ReutersGazprom spokesman Sergei Kupriyanov speaking on Tuesday. Supplies to Ukraine were cut by another 25 percent.
The gas standoff between Russia and Ukraine worsened Tuesday as Gazprom reduced supplies to Ukraine by another quarter, bringing its cutoff to 50 percent.

Gazprom cited a "lack of progress" in debt talks as the reason for the cut, which started at 8 p.m. Tuesday's reduction followed a 25 percent cut Monday.

Ukraine's state energy company, Naftogaz Ukrainy, slammed Gazprom's actions, saying the cuts could undermine the flow of gas to Europe in two weeks.

Naftogaz said that thanks to its reserves, its ability to raise domestic production and the warm weather, it would not feel the pinch for two weeks. After that, the Ukrainian firm said it could tap into the deliveries that Gazprom sends through Ukraine to Europe.

"Naftogaz states that it can guarantee uninterrupted transit to European consumers so long as it doesn't threaten Ukraine's energy security," the company said in a statement.

President Vladimir Putin and his Ukrainian counterpart, Viktor Yushchenko, agreed last month to settle the debts and move toward replacing the two intermediaries in the countries' gas trade with two new companies.

President-elect and Gazprom chairman Dmitry Medvedev told Yushchenko by telephone Tuesday that Russia expected Ukraine to meet all the commitments that Yushchenko made to Putin in Moscow last month, RIA-Novosti reported, citing an unidentified official in Medvedev's office.

Speaking on Vesti-24 state television after Naftogaz warned of possible transit disruptions, Gazprom spokesman Sergei Kupriyanov urged Ukraine to fulfill its transit contracts regardless of its own supply problems.

Gazprom said it was cutting Ukrainian supplies further because of a "lack of progress" in the talks, which have focused on payment by Naftogaz for the deliveries so far this year and the rearrangement of relations between the companies.

Under last month's deal, Gazprom would increase its access to end-consumers in Ukraine through one of the new intermediary companies and keep the current selling price for Ukraine at $179.50. But Ukrainian Prime Minister Yulia Tymoshenko has resisted having any intermediaries in the gas trade between the countries, a step that may have stalled the talks.

Gazprom and Naftogaz have declined to specify their disagreements. Adding uncertainty to the situation, neither firm has specified the exact amount of outstanding debt.

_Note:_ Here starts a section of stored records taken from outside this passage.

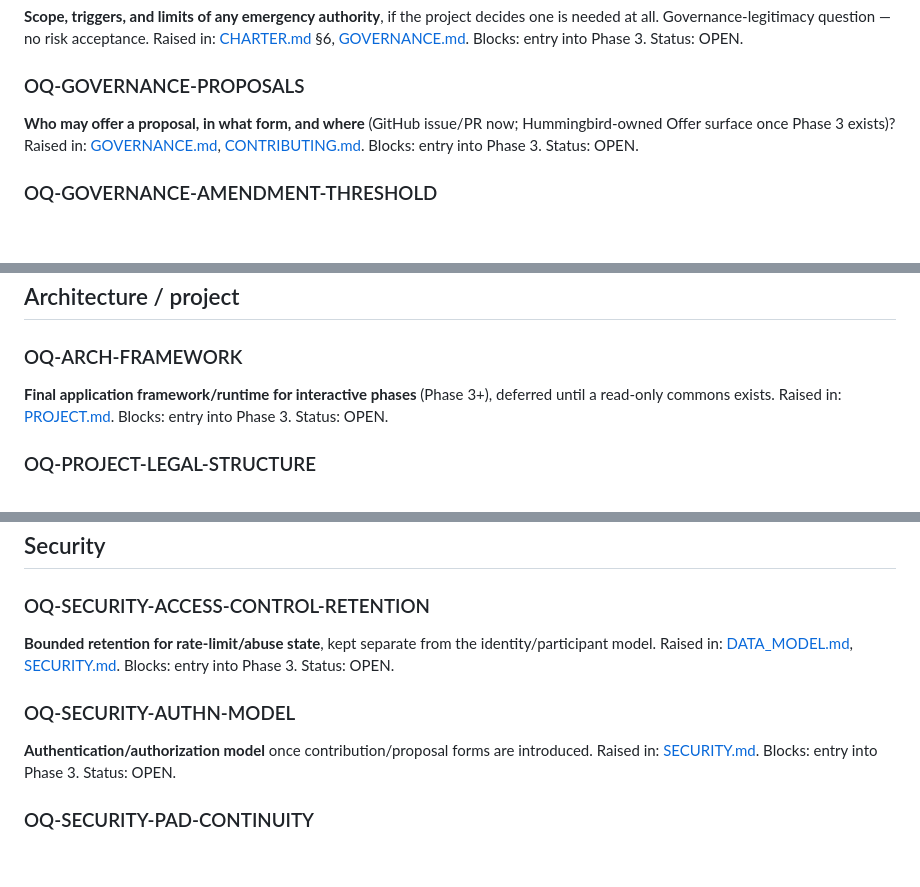
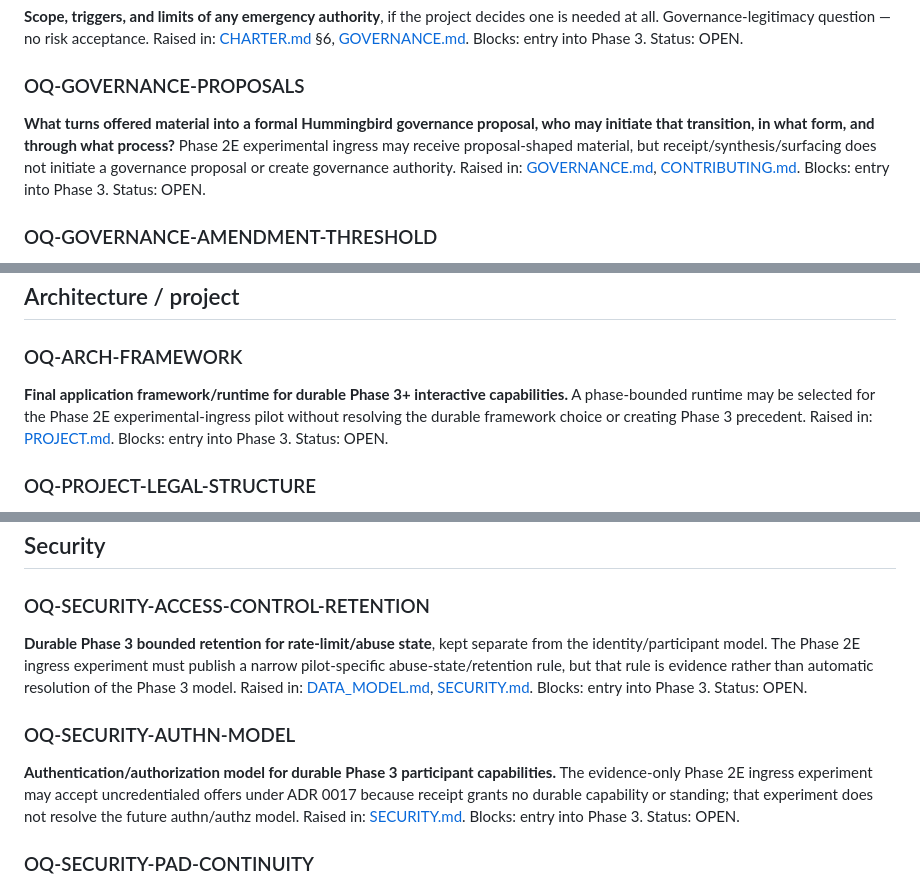
Before and after one commit to SunW0lf/hummingbird, a Markdown page: docs/governance/OPEN_QUESTIONS.md, 3 parts joined by grey strips. Rendered like a GitHub page; blank space fills up the shorter version.

Commit message:
Clarify Phase 3 blockers around experimental ingress

```diff
--- a/docs/governance/OPEN_QUESTIONS.md
+++ b/docs/governance/OPEN_QUESTIONS.md
@@ -51,7 +53,7 @@ Blocks: entry into Phase 3.
 Status: OPEN.
 
 ### OQ-GOVERNANCE-PROPOSALS
-**Who may offer a proposal, in what form, and where** (GitHub issue/PR now; Hummingbird-owned Offer surface once Phase 3 exists)?
+**What turns offered material into a formal Hummingbird governance proposal, who may initiate that transition, in what form, and through what process?** Phase 2E experimental ingress may receive proposal-shaped material, but receipt/synthesis/surfacing does not initiate a governance proposal or create governance authority.
 Raised in: [GOVERNANCE.md](../../GOVERNANCE.md), [CONTRIBUTING.md](../../CONTRIBUTING.md).
 Blocks: entry into Phase 3.
 Status: OPEN.
@@ -101,7 +103,7 @@ Status: OPEN.
 ## Architecture / project
 
 ### OQ-ARCH-FRAMEWORK
-**Final application framework/runtime for interactive phases** (Phase 3+), deferred until a read-only commons exists.
+**Final application framework/runtime for durable Phase 3+ interactive capabilities.** A phase-bounded runtime may be selected for the Phase 2E experimental-ingress pilot without resolving the durable framework choice or creating Phase 3 precedent.
 Raised in: [PROJECT.md](../../PROJECT.md).
 Blocks: entry into Phase 3.
 Status: OPEN.
@@ -123,13 +125,13 @@ Status: OPEN.
 ## Security
 
 ### OQ-SECURITY-ACCESS-CONTROL-RETENTION
-**Bounded retention for rate-limit/abuse state**, kept separate from the identity/participant model.
+**Durable Phase 3 bounded retention for rate-limit/abuse state**, kept separate from the identity/participant model. The Phase 2E ingress experiment must publish a narrow pilot-specific abuse-state/retention rule, but that rule is evidence rather than automatic resolution of the Phase 3 model.
 Raised in: [DATA_MODEL.md](../../DATA_MODEL.md), [SECURITY.md](../../SECURITY.md).
 Blocks: entry into Phase 3.
 Status: OPEN.
 
 ### OQ-SECURITY-AUTHN-MODEL
-**Authentication/authorization model** once contribution/proposal forms are introduced.
+**Authentication/authorization model for durable Phase 3 participant capabilities.** The evidence-only Phase 2E ingress experiment may accept uncredentialed offers under ADR 0017 because receipt grants no durable capability or standing; that experiment does not resolve the future authn/authz model.
 Raised in: [SECURITY.md](../../SECURITY.md).
 Blocks: entry into Phase 3.
 Status: OPEN.
```
Also changed, not shown: other parts of docs/governance/OPEN_QUESTIONS.md (+2 -0 lines).
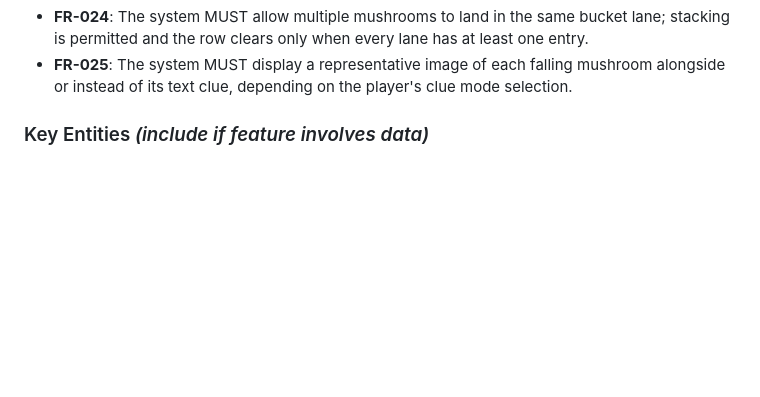
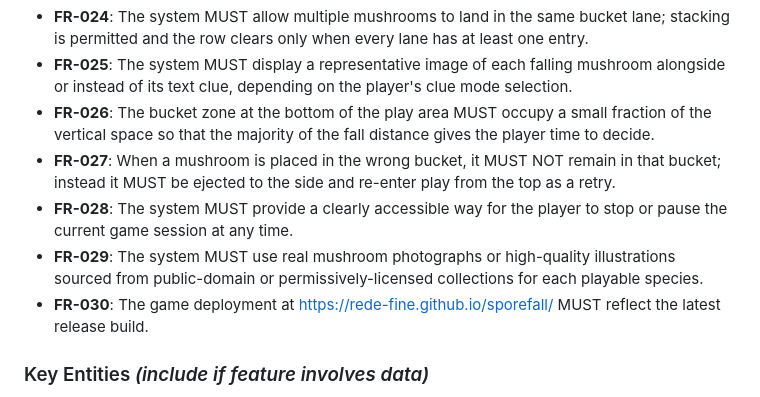
Before and after one commit to rede-fine/sporefall, a Markdown page: specs/001-mushroom-sorting-game/spec.md, the part around the change. Rendered like a GitHub page; blank space fills up the shorter version.

```diff
--- a/specs/001-mushroom-sorting-game/spec.md
+++ b/specs/001-mushroom-sorting-game/spec.md
@@ -94,6 +94,11 @@ As a returning player, I want levels to vary the active bucket sets and challeng
 - **FR-023**: The system MUST present bucket categories as coherent, mutually exclusive sets (e.g., all ecology labels OR all color labels in one session) that the player selects before starting.
 - **FR-024**: The system MUST allow multiple mushrooms to land in the same bucket lane; stacking is permitted and the row clears only when every lane has at least one entry.
 - **FR-025**: The system MUST display a representative image of each falling mushroom alongside or instead of its text clue, depending on the player's clue mode selection.
+- **FR-026**: The bucket zone at the bottom of the play area MUST occupy a small fraction of the vertical space so that the majority of the fall distance gives the player time to decide.
+- **FR-027**: When a mushroom is placed in the wrong bucket, it MUST NOT remain in that bucket; instead it MUST be ejected to the side and re-enter play from the top as a retry.
+- **FR-028**: The system MUST provide a clearly accessible way for the player to stop or pause the current game session at any time.
+- **FR-029**: The system MUST use real mushroom photographs or high-quality illustrations sourced from public-domain or permissively-licensed collections for each playable species.
+- **FR-030**: The game deployment at https://rede-fine.github.io/sporefall/ MUST reflect the latest release build.
 
 ### Key Entities *(include if feature involves data)*
 
```
Also changed, not shown: specs/001-mushroom-sorting-game/tasks.md (+19 -0 lines).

Gazprom said Ukraine had not paid for any of the gas it imported this year. Naftogaz admitted that it owed money but said intermediary gas traders had not supplied the company with proper contracts. The intermediaries, RosUkrEnergo -- owned equally by Gazprom and two Ukrainian businessmen -- and UkrGazEnergo, owned equally by RosUkrEnergo and Naftogaz, have denied acting improperly.

Vitaly Kisel, a spokesman for UkrGazEnergo, the gas trader that sells gas to Ukrainian industrial consumers, said the bigger cutoff would not affect its business.

Geoffrey Smith, deputy head of Ukrainian research at Renaissance Capital in Kiev, said the falling-out between Gazprom and Naftogaz was over the division of profits from supplying the Ukrainian market once the current gas traders are gone, rather than the purported nonpayment.

Shutting some of the valves Monday, Gazprom probably didn't expect much further resistance from Ukraine, Smith said. "It may be that Gazprom was surprised by the intransigence on the Ukrainian side," he said. "On past experience Gazprom probably expected the pressure to result in a positive solution almost immediately."

Instead, Ukrainian First Deputy Prime Minister Oleksandr Turchinov accused Gazprom of not paying for the transit of its gas to Europe on Ukrainian television last night. Naftogaz said Monday it had enough resources to hold out for a month despite the reduced imports.

"Generally, when you have two sides playing that [kind of] brinkmanship, both have a very good idea where the brink is and both know when it's time to step away from it," Smith said. "And I still believe that's what will be the most likely outcome."